* _Dataset entries_:
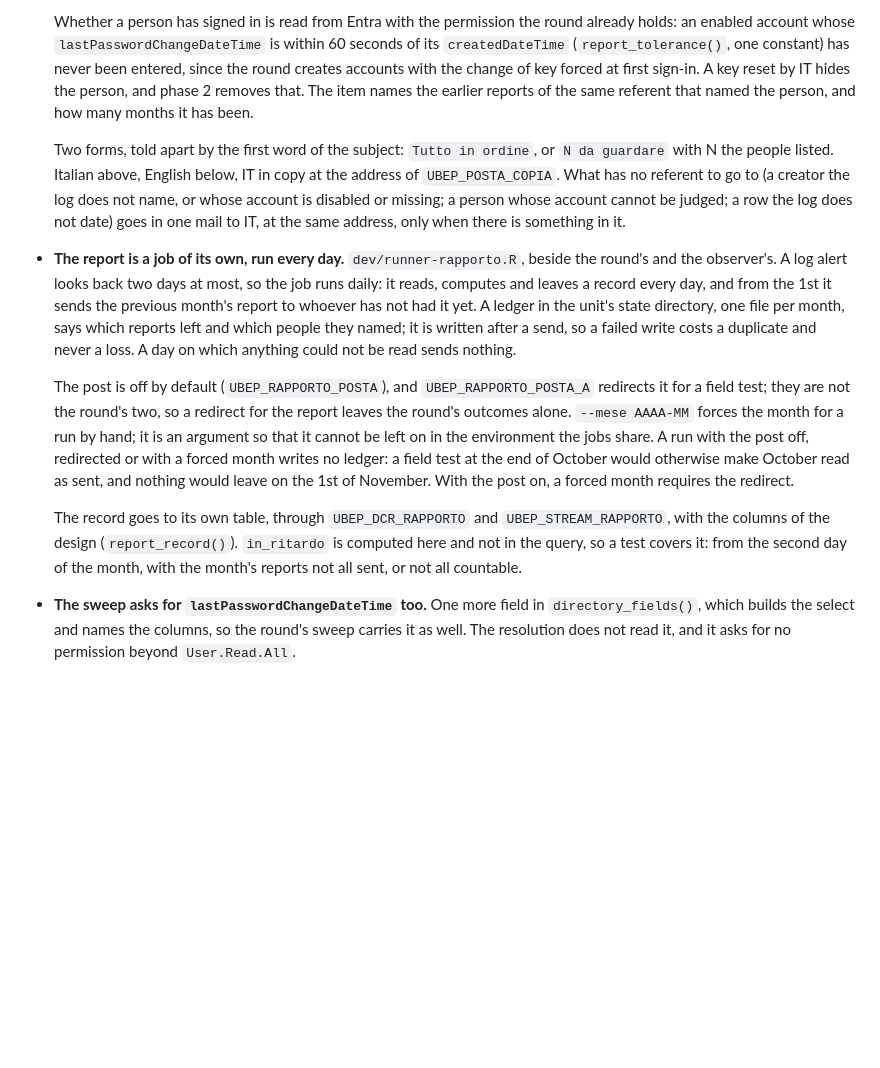
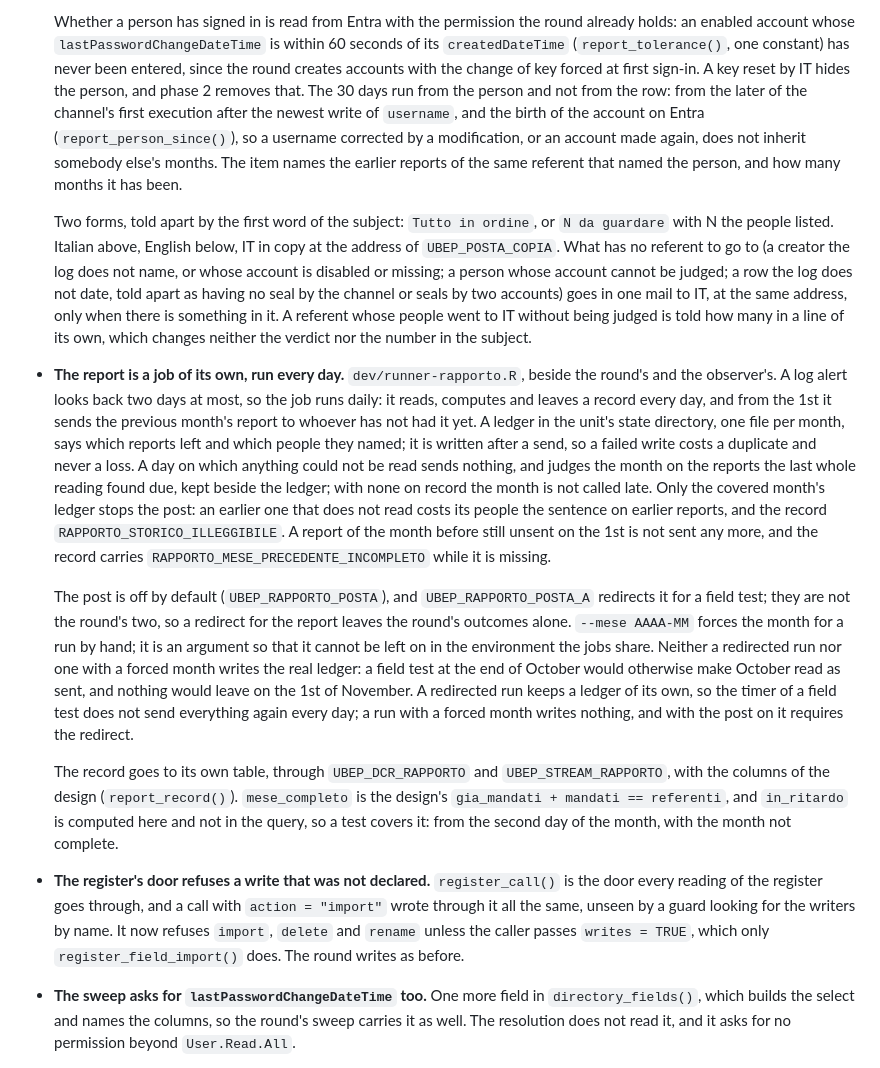
Before and after one commit to UBESP-DCTV/ubep.azure, a Markdown page: NEWS.md, the part around the change. GitHub-like rendering; blank space fills up the shorter version.

Commit message:
Aggiorna la voce 0.20.0 di NEWS alle correzioni della revisione
Sessione: pilota-referenti #1135

```diff
--- a/NEWS.md
+++ b/NEWS.md
@@ -26,16 +26,24 @@
   is within 60 seconds of its `createdDateTime` (`report_tolerance()`, one
   constant) has never been entered, since the round creates accounts with the
   change of key forced at first sign-in. A key reset by IT hides the person,
-  and phase 2 removes that. The item names the earlier reports of the same
-  referent that named the person, and how many months it has been.
+  and phase 2 removes that. The 30 days run from the person and not from the
+  row: from the later of the channel's first execution after the newest
+  write of `username`, and the birth of the account on Entra
+  (`report_person_since()`), so a username corrected by a modification, or an
+  account made again, does not inherit somebody else's months. The item names
+  the earlier reports of the same referent that named the person, and how
+  many months it has been.
 
   Two forms, told apart by the first word of the subject: `Tutto in ordine`,
   or `N da guardare` with N the people listed. Italian above, English below,
   IT in copy at the address of `UBEP_POSTA_COPIA`. What has no referent to go
   to (a creator the log does not name, or whose account is disabled or
   missing; a person whose account cannot be judged; a row the log does not
-  date) goes in one mail to IT, at the same address, only when there is
-  something in it.
+  date, told apart as having no seal by the channel or seals by two
+  accounts) goes in one mail to IT, at the same address, only when there is
+  something in it. A referent whose people went to IT without being judged
+  is told how many in a line of its own, which changes neither the verdict
+  nor the number in the subject.
 
 * **The report is a job of its own, run every day.** `dev/runner-rapporto.R`,
   beside the round's and the observer's. A log alert looks back two days at
@@ -44,23 +52,40 @@
   not had it yet. A ledger in the unit's state directory, one file per month,
   says which reports left and which people they named; it is written after a
   send, so a failed write costs a duplicate and never a loss. A day on which
-  anything could not be read sends nothing.
+  anything could not be read sends nothing, and judges the month on the
+  reports the last whole reading found due, kept beside the ledger; with
+  none on record the month is not called late. Only the covered month's
+  ledger stops the post: an earlier one that does not read costs its people
+  the sentence on earlier reports, and the record
+  `RAPPORTO_STORICO_ILLEGGIBILE`. A report of the month before still unsent
+  on the 1st is not sent any more, and the record carries
+  `RAPPORTO_MESE_PRECEDENTE_INCOMPLETO` while it is missing.
 
   The post is off by default (`UBEP_RAPPORTO_POSTA`), and
   `UBEP_RAPPORTO_POSTA_A` redirects it for a field test; they are not the
   round's two, so a redirect for the report leaves the round's outcomes
   alone. `--mese AAAA-MM` forces the month for a run by hand; it is an
-  argument so that it cannot be left on in the environment the jobs share. A
-  run with the post off, redirected or with a forced month writes no ledger:
-  a field test at the end of October would otherwise make October read as
-  sent, and nothing would leave on the 1st of November. With the post on, a
-  forced month requires the redirect.
+  argument so that it cannot be left on in the environment the jobs share.
+  Neither a redirected run nor one with a forced month writes the real
+  ledger: a field test at the end of October would otherwise make October
+  read as sent, and nothing would leave on the 1st of November. A redirected
+  run keeps a ledger of its own, so the timer of a field test does not send
+  everything again every day; a run with a forced month writes nothing, and
+  with the post on it requires the redirect.
 
   The record goes to its own table, through `UBEP_DCR_RAPPORTO` and
   `UBEP_STREAM_RAPPORTO`, with the columns of the design
-  (`report_record()`). `in_ritardo` is computed here and not in the query, so
-  a test covers it: from the second day of the month, with the month's
-  reports not all sent, or not all countable.
+  (`report_record()`). `mese_completo` is the design's `gia_mandati +
+  mandati == referenti`, and `in_ritardo` is computed here and not in the
+  query, so a test covers it: from the second day of the month, with the
+  month not complete.
+
+* **The register's door refuses a write that was not declared.**
+  `register_call()` is the door every reading of the register goes through,
+  and a call with `action = "import"` wrote through it all the same, unseen
+  by a guard looking for the writers by name. It now refuses `import`,
+  `delete` and `rename` unless the caller passes `writes = TRUE`, which only
+  `register_field_import()` does. The round writes as before.
 
 * **The sweep asks for `lastPasswordChangeDateTime` too.** One more field in
   `directory_fields()`, which builds the select and names the columns, so the
```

* _Problem_: Your answer should contain only the lines from the beginning of the listing above through the line with "Aggiorna la voce", copied exactly and without the pictures.

* _Exercise response_:
Before and after one commit to UBESP-DCTV/ubep.azure, a Markdown page: NEWS.md, the part around the change. GitHub-like rendering; blank space fills up the shorter version.

Commit message:
Aggiorna la voce 0.20.0 di NEWS alle correzioni della revisione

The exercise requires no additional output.